*PROBLEM DETAILS*:
Match the string "artists" against each line below, and copy every line that matches.

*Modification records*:
★ ★ ★ ★

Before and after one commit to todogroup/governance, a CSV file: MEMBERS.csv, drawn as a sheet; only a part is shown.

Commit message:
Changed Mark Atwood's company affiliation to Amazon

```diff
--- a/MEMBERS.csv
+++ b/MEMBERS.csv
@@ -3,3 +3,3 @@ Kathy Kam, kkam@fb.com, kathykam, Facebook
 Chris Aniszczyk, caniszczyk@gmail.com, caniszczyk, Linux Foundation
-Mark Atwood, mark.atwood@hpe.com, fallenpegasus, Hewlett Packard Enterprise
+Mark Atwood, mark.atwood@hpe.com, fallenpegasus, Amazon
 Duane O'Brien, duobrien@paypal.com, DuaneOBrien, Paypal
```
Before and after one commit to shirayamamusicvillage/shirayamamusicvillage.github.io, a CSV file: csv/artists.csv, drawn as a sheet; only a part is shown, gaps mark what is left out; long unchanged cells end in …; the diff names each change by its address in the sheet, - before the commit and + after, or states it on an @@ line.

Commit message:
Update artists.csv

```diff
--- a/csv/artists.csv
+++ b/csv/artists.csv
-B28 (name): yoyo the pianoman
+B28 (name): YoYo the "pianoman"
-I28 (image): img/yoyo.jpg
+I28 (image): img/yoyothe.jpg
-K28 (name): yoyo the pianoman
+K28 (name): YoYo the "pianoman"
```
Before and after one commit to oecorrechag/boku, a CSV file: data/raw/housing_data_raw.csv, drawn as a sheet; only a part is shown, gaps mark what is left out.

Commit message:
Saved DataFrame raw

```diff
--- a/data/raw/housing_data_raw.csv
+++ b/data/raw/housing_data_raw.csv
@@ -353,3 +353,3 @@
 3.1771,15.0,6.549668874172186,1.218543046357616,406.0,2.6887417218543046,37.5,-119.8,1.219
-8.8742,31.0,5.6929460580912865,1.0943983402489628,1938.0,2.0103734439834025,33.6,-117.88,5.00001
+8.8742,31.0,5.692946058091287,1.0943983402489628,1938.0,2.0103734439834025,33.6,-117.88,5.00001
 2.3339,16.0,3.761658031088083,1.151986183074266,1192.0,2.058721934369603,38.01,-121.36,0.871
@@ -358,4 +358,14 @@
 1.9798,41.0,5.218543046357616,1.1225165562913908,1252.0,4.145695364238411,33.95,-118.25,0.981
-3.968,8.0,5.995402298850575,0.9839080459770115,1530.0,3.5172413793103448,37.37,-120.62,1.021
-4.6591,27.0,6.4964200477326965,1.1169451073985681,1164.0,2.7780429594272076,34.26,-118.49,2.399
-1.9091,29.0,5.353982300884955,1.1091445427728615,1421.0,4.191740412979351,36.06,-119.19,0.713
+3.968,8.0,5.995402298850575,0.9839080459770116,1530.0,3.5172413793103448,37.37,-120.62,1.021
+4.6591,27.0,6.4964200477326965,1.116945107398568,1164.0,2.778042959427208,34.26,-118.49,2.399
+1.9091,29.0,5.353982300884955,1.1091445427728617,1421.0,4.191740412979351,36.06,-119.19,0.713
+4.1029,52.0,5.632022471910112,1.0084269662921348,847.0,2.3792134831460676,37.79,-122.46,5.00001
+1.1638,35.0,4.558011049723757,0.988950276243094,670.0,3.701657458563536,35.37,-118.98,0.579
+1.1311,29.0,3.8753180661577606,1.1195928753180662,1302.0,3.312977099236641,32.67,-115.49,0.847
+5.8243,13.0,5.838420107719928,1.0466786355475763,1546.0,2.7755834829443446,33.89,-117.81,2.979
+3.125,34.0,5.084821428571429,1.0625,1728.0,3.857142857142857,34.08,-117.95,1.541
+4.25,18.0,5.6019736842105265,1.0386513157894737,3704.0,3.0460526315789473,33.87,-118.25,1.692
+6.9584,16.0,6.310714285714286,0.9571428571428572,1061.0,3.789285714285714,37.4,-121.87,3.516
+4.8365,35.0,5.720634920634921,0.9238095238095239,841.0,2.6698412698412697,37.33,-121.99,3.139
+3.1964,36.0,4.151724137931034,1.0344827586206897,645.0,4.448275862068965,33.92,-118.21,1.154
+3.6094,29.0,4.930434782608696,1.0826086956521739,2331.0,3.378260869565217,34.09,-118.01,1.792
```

★ ★ ★ ★

*EXERCISE SOLUTION*:
Before and after one commit to shirayamamusicvillage/shirayamamusicvillage.github.io, a CSV file: csv/artists.csv, drawn as a sheet; only a part is shown, gaps mark what is left out; long unchanged cells end in …; the diff names each change by its address in the sheet, - before the commit and + after, or states it on an @@ line.
Update artists.csv
--- a/csv/artists.csv
+++ b/csv/artists.csv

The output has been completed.